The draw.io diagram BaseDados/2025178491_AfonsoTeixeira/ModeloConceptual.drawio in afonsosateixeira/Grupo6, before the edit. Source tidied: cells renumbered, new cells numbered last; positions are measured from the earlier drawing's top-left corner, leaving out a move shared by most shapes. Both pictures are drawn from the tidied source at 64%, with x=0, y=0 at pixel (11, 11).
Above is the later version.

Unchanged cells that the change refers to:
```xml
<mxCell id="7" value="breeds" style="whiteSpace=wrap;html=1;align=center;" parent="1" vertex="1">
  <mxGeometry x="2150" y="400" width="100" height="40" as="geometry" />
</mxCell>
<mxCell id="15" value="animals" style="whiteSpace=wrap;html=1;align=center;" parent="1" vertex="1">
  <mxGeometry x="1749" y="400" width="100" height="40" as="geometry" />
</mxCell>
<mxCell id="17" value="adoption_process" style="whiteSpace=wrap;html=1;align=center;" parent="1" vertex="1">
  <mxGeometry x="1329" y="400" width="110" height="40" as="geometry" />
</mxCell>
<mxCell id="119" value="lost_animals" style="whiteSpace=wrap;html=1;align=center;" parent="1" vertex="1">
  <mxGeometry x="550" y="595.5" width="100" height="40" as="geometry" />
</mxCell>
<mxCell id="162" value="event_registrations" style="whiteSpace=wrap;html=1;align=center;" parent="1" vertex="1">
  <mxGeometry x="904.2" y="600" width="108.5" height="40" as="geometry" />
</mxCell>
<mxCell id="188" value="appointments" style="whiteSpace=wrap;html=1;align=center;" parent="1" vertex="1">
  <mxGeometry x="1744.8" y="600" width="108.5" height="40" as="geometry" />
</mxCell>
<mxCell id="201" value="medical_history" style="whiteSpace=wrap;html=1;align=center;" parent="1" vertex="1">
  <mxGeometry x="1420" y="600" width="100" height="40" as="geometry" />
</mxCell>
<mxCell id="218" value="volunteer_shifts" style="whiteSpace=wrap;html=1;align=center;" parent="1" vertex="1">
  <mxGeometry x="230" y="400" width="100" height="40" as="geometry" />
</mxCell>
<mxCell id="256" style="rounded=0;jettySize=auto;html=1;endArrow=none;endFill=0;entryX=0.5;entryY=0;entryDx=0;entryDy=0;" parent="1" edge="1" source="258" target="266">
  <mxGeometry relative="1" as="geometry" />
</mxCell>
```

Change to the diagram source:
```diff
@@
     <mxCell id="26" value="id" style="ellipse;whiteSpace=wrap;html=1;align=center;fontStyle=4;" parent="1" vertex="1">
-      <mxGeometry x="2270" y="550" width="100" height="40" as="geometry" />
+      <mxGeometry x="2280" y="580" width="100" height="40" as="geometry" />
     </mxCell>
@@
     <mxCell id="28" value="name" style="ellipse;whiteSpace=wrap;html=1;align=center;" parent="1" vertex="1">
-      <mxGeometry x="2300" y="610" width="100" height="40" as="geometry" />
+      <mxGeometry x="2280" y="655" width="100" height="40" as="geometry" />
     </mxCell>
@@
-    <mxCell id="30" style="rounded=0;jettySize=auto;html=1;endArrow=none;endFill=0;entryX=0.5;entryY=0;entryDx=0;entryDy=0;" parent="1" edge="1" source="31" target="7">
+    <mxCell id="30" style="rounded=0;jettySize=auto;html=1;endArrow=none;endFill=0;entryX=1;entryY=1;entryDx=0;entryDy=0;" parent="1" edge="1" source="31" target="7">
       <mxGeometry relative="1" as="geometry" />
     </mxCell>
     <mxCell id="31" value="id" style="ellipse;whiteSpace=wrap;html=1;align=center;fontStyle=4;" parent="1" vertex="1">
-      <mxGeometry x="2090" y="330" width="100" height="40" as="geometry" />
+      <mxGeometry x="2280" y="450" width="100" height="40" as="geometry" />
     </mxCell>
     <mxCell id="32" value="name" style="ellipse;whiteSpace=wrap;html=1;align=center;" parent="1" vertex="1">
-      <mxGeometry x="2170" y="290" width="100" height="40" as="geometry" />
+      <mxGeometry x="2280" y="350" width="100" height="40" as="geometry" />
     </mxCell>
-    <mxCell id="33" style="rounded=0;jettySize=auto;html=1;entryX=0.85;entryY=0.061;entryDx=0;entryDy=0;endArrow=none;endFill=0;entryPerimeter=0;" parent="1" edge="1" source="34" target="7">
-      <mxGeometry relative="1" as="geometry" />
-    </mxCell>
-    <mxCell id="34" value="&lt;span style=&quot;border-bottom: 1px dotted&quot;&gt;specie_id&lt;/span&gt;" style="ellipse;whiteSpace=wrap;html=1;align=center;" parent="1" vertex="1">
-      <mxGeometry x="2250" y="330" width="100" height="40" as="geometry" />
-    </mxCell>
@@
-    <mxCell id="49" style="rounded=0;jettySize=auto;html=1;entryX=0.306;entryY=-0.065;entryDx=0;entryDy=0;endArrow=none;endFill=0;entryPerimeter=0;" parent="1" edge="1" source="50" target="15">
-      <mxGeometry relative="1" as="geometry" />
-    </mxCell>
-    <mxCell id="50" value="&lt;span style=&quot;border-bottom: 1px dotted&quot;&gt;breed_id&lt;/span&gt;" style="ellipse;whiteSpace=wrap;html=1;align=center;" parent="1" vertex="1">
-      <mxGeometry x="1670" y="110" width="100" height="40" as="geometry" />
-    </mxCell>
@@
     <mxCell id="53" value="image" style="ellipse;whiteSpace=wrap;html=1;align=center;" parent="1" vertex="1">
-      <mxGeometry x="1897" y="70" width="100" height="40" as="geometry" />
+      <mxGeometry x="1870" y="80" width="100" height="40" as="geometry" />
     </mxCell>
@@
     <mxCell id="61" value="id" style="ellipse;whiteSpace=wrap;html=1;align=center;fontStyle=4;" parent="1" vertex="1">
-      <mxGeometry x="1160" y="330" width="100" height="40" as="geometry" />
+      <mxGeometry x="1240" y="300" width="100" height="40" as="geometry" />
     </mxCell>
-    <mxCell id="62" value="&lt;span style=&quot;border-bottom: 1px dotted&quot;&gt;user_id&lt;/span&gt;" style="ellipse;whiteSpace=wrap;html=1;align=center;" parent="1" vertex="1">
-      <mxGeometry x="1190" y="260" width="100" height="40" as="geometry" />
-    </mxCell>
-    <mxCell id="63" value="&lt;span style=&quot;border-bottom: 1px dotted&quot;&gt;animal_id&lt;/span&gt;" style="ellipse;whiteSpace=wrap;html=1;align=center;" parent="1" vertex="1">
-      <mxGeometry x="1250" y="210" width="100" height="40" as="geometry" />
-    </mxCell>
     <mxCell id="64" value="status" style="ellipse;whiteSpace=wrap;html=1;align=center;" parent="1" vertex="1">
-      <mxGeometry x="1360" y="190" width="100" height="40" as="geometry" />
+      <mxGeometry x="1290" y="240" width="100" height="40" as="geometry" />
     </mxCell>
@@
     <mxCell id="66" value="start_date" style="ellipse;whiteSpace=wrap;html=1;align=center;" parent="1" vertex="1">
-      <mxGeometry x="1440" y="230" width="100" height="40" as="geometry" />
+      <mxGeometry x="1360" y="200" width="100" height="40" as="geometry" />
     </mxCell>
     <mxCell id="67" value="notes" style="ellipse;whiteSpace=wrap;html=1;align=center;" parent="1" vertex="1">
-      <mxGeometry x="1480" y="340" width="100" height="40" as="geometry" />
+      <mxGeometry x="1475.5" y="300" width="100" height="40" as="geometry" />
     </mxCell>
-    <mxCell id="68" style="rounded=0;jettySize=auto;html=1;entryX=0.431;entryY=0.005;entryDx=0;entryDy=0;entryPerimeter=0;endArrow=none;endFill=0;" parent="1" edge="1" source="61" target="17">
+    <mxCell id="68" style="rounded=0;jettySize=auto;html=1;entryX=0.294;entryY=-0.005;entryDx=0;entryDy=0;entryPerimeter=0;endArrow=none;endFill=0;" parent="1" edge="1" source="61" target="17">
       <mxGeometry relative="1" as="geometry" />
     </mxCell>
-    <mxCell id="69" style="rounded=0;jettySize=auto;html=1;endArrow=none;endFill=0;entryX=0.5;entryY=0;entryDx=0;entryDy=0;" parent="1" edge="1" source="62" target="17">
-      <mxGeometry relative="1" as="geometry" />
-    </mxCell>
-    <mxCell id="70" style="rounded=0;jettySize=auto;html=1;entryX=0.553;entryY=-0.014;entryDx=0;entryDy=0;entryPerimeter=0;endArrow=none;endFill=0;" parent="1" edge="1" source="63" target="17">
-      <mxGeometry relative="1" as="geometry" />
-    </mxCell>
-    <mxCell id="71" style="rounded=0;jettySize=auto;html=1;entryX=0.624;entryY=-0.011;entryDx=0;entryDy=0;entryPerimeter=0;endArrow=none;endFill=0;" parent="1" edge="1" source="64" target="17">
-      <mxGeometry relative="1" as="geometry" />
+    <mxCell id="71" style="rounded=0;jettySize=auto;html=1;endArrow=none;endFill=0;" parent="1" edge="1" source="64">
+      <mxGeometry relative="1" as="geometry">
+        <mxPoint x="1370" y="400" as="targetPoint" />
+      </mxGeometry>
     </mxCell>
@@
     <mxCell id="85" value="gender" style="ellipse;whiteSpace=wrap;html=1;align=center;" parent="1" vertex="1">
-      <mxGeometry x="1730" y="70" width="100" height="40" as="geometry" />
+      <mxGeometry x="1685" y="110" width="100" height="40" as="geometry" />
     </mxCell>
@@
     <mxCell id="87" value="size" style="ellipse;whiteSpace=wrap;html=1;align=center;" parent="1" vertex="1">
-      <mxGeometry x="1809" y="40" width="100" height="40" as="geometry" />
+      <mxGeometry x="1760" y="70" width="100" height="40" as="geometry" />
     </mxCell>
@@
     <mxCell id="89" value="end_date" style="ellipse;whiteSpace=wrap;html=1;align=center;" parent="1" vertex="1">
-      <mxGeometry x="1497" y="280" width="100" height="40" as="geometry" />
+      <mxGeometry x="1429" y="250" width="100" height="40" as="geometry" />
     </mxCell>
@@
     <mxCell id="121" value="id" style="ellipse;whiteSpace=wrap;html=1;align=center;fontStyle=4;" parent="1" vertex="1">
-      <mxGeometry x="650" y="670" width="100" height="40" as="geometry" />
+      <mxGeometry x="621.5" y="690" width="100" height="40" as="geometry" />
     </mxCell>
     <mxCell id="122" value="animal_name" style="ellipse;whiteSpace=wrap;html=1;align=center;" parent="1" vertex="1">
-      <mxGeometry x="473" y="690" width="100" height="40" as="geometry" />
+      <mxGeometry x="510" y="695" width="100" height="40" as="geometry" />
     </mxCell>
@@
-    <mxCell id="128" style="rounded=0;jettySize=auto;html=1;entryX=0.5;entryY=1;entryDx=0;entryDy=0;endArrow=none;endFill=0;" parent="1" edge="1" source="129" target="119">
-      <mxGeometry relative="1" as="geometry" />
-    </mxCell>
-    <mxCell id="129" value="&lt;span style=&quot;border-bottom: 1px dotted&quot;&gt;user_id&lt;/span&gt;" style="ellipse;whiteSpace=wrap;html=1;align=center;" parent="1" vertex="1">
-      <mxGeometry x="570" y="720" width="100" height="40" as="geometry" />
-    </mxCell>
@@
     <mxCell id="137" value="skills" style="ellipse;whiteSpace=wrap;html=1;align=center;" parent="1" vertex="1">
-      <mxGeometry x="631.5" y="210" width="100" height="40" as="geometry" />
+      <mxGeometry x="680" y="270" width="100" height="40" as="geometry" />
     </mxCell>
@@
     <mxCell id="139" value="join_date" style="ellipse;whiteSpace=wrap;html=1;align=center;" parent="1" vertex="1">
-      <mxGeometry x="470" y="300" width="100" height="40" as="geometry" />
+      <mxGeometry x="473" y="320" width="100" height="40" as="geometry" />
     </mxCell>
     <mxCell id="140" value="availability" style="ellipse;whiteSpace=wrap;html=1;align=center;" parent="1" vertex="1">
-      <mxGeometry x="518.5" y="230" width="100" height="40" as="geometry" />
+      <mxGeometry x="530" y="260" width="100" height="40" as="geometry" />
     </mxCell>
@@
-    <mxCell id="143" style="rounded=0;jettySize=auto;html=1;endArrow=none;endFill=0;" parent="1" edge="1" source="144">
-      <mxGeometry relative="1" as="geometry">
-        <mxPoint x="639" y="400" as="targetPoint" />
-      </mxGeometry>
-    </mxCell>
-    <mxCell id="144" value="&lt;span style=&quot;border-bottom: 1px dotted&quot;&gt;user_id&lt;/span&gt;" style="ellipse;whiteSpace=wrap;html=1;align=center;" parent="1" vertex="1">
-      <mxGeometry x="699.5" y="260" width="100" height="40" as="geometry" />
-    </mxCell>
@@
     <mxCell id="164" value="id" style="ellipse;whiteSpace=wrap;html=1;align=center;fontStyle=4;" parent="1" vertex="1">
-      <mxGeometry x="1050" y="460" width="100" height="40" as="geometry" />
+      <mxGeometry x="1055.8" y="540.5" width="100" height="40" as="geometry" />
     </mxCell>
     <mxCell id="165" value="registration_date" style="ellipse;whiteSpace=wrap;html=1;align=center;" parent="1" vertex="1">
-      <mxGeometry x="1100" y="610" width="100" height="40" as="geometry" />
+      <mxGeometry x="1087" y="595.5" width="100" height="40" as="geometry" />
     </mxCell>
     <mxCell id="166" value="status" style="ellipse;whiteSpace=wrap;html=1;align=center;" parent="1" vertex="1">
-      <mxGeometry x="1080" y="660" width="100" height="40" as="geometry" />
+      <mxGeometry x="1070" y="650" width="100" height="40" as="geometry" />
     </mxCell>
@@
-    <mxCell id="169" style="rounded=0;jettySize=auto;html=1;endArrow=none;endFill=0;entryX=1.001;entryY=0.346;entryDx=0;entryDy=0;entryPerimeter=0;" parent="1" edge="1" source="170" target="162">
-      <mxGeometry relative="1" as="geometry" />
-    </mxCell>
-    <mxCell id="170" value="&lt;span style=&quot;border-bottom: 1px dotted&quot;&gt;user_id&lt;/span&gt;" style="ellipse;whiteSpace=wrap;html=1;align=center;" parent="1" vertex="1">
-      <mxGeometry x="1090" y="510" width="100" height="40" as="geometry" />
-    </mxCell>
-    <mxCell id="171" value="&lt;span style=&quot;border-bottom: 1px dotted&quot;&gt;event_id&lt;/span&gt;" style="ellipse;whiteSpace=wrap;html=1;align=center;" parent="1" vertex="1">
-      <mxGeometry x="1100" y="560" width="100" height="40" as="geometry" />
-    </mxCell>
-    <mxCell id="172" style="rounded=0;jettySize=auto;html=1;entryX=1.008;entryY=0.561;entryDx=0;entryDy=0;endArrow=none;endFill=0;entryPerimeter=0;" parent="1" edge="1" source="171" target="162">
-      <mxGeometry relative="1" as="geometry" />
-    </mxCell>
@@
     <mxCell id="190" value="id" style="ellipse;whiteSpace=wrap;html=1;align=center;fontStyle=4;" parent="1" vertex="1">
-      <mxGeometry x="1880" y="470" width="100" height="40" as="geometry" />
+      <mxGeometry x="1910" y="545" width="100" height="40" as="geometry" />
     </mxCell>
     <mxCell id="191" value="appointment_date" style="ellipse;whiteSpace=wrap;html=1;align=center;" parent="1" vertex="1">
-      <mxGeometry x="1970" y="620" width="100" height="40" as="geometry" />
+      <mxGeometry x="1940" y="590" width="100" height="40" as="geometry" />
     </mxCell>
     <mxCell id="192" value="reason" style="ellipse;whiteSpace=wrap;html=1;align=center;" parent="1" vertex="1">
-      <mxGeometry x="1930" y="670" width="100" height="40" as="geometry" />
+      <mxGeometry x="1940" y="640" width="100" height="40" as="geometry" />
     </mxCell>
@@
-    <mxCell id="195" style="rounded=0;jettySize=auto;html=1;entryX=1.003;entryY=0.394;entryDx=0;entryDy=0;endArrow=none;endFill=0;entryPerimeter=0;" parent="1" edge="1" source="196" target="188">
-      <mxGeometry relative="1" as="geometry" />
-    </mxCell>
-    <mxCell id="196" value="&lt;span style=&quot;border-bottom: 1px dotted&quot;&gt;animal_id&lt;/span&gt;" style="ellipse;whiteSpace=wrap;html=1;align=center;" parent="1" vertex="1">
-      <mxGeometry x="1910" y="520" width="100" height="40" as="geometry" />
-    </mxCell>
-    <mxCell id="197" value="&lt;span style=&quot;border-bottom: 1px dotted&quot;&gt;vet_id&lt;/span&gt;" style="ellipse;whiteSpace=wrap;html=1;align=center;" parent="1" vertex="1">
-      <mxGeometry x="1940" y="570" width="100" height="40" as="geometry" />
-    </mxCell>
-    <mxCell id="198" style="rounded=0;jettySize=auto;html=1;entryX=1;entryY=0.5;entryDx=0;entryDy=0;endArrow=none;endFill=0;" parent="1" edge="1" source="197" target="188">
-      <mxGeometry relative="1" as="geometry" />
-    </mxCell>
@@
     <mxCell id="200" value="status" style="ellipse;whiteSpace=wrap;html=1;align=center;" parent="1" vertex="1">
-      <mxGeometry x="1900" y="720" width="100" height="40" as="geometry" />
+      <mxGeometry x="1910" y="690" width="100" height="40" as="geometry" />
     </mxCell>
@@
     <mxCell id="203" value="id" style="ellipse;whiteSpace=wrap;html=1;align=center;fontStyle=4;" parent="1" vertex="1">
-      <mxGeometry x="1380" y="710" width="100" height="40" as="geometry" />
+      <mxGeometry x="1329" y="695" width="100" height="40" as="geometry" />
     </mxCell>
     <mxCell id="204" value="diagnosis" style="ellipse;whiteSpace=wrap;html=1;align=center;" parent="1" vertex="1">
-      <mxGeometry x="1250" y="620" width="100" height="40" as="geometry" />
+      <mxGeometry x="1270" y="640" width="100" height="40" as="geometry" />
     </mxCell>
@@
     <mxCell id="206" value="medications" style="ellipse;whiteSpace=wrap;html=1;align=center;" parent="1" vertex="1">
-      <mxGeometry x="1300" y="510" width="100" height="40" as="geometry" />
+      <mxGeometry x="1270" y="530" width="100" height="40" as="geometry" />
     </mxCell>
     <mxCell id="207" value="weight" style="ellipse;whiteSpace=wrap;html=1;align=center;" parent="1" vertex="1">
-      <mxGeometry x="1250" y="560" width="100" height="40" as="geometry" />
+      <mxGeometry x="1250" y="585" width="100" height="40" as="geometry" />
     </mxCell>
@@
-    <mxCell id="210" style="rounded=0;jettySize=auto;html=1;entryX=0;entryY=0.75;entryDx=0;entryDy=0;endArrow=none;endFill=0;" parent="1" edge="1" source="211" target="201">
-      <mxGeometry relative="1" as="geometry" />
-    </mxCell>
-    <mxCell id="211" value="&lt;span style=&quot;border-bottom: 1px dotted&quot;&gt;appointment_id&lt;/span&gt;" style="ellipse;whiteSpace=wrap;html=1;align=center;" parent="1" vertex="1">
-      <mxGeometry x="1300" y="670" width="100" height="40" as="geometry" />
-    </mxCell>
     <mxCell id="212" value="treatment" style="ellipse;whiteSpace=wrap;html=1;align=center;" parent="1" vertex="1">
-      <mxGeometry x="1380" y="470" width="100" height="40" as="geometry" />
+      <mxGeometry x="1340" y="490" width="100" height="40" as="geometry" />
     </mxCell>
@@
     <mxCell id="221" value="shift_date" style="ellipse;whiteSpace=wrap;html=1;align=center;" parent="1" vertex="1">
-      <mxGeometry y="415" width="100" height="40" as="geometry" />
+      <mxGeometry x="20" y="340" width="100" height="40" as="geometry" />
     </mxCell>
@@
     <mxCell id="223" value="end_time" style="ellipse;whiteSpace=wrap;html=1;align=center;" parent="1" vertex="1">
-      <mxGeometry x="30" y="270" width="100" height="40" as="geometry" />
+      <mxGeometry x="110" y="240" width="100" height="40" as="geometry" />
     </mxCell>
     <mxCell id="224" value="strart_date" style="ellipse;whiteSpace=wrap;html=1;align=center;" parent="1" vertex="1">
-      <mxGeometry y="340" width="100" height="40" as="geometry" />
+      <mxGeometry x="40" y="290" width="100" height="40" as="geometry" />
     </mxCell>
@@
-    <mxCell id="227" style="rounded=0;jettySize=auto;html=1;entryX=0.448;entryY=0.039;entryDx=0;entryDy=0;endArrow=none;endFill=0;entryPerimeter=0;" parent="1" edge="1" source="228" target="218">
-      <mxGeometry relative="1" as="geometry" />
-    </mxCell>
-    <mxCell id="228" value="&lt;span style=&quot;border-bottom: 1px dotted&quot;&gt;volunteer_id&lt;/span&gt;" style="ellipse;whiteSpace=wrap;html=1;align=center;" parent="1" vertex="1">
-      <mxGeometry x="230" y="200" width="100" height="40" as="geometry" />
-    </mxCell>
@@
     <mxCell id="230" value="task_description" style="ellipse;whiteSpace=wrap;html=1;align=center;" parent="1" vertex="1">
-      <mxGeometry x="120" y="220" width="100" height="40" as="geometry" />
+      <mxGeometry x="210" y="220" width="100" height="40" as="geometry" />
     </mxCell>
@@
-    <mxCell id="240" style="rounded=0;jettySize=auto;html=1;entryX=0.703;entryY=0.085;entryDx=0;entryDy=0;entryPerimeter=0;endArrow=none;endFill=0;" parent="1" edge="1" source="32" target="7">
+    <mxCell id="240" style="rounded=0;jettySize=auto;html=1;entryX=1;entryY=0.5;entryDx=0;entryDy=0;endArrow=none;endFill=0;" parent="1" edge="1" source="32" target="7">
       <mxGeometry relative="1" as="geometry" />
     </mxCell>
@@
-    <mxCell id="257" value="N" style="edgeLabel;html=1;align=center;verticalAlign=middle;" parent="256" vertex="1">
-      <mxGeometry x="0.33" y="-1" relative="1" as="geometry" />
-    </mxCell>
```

---+---

** What the exercise asks **
Each line of the material with the word "targetPoint" in it should be listed.

** Written answer **
+        <mxPoint x="1370" y="400" as="targetPoint" />
-        <mxPoint x="639" y="400" as="targetPoint" />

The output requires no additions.